We all know that we have to be incredibly careful when using antibiotics. With rabbits we use them with even more caution.
Posted: 15 December 2018
Antibiotic resistance is a big subject, and with more and more super-bugs emerging, we have a huge responsibility to make sure we choose our antibiotics carefully.
With rabbits we also have the added problem that many antibiotics can cause real and serious harm to the patient.
It’s therefore important to have safe and effective protocols of work to encourage all clinicians in the practice to work together. Some of the guidelines for choice of safe rabbit antibiotics are summarised below.
This is perhaps the most important stage of antibacterial treatment planning, and may be overlooked for various reasons. However it’s worth doing, so take a swab or biopsy and perform a culture and sensitivity test first. Explain to your client your reasoning.
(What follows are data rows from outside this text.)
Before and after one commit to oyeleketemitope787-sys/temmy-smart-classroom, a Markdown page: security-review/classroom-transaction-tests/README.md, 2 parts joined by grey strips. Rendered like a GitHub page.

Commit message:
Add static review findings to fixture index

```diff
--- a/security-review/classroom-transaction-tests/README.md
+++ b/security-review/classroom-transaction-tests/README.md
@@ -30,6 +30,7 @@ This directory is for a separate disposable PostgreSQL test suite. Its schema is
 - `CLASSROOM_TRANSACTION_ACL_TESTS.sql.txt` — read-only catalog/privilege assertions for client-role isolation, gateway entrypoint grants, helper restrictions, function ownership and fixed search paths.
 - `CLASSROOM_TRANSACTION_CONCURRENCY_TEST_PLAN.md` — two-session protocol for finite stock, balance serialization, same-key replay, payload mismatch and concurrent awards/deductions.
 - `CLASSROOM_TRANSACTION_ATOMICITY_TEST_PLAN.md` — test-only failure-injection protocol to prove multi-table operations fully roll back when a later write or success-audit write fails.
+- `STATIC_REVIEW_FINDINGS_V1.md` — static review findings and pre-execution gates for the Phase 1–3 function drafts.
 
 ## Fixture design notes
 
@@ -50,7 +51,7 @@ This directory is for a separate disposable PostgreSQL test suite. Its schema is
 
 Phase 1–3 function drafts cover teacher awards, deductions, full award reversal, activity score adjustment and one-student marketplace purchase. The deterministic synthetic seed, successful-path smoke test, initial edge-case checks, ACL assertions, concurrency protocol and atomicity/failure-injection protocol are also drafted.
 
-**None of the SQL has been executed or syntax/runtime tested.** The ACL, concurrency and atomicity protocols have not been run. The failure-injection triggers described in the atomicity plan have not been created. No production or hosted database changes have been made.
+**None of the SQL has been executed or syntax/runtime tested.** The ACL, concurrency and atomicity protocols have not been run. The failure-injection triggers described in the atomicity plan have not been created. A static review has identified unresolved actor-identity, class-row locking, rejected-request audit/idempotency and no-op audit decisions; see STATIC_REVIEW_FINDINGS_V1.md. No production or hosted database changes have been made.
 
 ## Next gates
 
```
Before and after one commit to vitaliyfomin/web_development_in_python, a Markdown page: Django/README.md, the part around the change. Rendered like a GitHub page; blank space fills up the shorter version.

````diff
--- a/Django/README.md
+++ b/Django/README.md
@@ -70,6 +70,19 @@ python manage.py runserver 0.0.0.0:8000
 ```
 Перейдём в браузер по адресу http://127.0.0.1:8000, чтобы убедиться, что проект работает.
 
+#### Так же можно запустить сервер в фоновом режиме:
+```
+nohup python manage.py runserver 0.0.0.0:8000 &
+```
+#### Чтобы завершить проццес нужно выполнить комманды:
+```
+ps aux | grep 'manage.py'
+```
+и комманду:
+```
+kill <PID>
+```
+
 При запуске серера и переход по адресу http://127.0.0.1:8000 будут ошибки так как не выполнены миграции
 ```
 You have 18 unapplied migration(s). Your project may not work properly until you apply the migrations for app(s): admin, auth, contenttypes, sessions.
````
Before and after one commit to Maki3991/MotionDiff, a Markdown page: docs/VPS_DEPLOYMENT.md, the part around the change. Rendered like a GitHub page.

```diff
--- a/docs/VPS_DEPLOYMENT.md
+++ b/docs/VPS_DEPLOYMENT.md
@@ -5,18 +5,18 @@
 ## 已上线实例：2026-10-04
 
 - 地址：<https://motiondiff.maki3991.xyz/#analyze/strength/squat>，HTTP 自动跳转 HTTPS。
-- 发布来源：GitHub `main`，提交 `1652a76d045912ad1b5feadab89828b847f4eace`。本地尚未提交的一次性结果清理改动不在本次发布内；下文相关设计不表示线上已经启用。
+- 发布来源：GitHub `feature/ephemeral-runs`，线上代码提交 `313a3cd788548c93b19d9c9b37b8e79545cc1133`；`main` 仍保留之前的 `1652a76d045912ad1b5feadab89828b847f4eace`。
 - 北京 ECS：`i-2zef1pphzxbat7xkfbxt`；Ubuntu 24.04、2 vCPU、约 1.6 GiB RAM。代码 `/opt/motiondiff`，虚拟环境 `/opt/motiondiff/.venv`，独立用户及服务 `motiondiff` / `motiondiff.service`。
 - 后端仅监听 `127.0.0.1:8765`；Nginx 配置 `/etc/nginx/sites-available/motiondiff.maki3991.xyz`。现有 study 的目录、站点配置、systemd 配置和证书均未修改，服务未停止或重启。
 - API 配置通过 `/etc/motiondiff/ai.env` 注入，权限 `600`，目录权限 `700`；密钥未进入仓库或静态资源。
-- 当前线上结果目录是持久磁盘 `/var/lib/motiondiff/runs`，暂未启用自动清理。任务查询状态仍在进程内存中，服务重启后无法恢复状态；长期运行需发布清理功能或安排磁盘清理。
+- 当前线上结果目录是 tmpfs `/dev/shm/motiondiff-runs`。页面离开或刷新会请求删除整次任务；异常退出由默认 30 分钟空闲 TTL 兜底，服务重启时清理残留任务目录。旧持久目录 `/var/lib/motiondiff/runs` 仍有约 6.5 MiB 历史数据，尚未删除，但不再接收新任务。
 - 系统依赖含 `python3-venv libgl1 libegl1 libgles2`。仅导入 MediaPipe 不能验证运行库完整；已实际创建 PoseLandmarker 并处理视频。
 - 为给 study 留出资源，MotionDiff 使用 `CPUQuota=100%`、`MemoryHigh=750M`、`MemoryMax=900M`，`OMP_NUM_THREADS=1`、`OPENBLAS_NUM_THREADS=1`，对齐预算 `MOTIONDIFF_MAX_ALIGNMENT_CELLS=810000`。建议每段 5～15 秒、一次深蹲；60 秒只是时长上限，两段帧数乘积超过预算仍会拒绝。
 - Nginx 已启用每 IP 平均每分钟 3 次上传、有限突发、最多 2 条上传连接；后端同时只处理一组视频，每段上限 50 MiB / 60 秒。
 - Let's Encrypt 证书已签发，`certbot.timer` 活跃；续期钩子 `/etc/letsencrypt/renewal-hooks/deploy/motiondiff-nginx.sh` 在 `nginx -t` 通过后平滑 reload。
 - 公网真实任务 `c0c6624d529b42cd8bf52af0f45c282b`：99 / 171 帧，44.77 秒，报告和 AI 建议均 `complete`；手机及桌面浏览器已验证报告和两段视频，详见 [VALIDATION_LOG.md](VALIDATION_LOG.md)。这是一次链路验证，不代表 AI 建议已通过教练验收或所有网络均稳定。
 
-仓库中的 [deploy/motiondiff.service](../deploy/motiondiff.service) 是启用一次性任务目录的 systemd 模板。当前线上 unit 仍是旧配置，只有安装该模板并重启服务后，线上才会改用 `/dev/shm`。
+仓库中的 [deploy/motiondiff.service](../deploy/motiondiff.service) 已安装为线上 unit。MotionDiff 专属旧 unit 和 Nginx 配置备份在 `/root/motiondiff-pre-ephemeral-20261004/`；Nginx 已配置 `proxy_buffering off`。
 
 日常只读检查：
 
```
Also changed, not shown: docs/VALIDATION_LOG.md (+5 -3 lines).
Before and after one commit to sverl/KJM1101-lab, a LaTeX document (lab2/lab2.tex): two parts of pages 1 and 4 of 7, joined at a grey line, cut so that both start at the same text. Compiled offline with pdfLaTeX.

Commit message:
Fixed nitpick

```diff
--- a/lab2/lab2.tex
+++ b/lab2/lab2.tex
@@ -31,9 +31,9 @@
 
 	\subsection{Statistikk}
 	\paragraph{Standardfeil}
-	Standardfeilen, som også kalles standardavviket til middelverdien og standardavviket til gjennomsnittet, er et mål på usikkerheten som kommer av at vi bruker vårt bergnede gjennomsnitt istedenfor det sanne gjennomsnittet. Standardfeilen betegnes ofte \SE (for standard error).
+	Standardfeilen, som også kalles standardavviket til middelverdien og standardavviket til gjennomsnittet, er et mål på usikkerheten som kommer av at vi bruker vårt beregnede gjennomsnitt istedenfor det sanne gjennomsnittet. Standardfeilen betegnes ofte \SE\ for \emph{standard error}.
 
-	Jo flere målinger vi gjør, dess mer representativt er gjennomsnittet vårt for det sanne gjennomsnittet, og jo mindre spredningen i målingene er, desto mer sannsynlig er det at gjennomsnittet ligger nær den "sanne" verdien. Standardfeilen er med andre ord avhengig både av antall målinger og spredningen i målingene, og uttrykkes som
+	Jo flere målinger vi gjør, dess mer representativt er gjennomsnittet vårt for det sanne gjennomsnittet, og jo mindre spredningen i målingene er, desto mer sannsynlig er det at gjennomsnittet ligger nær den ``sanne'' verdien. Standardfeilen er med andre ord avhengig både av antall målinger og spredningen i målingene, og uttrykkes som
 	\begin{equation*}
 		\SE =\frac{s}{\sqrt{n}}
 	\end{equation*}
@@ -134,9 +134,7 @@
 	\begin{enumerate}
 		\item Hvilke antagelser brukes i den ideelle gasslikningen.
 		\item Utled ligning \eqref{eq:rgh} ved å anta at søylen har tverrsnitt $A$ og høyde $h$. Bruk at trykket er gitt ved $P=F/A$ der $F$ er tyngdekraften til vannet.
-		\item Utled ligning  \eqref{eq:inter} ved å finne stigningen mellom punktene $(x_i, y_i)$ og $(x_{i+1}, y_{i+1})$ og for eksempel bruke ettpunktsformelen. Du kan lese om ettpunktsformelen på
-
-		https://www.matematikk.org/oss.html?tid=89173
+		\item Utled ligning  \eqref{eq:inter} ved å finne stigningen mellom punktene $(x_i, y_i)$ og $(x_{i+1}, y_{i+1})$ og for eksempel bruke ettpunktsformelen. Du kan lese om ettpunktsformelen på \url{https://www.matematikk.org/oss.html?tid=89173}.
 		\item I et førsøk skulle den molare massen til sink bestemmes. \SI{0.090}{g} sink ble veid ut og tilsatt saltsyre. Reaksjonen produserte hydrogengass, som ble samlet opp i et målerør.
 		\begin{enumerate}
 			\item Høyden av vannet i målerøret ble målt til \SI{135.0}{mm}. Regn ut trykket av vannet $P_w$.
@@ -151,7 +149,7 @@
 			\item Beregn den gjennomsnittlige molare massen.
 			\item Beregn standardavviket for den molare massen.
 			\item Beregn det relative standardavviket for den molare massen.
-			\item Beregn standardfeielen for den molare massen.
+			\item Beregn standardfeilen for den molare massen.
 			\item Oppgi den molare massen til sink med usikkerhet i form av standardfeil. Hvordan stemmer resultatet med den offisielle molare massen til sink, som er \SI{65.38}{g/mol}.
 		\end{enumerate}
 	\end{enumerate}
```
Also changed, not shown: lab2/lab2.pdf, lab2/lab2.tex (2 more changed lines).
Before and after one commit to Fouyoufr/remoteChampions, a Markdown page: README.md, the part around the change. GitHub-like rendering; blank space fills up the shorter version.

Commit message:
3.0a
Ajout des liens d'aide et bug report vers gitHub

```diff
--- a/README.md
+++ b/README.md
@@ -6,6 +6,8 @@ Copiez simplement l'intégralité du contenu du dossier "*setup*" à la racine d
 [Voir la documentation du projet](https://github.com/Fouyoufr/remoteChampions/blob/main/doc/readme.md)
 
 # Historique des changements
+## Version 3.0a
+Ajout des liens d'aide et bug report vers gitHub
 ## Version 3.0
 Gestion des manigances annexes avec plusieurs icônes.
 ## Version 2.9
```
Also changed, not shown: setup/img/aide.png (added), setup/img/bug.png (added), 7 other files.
The rabbit digestive system relies on a healthy, functional bacterial flora in the gut. With stress from illness and infections, these organisms can be adversely affected, and even without treatment, rabbits run the risk of bacterial overgrowth and gut stasis. However the danger increases when using antibiotics, as there can be an overwhelming destruction of healthy bacteria.
Disease occurs when an overgrowth of abnormal bacteria produce toxins which damage the caecum and colon, as well as affecting other body systems. Clostridium spiroforme, a bacterium normally identified in the lower intestinal tract in very small numbers, is the most common cause. Other organisms isolated include;
Antibiotics that alter the ‘normal’ bacterial population in the rabbit's lower intestinal tract are the problem. The chance of these antibiotics causing enteritis or enterotoxaemia is greater if they are given orally, rather than by injection.
Common signs of this rapidly developing problem, which are usually evident anything from 24 hours to 10 days after administrating the antibiotics, include;
As with the use of all the drugs in animals, make sure you follow the rules of the cascade, as clearly defined by DEFRA and the VMD
A diet full of simple carbohydrates will increase a rabbit's chance of developing enteritis when taking antibiotics, since Clostridium spiroforme needs simple carbohydrates to produce its toxin. However a diet high in fibre, such as grass hay, will reduce the chance of antibiotics upsetting the rabbit's flora. This is because the fibre increases the motility of the cecum and colon.
Prevention of enterotoxaemia is best achieved by;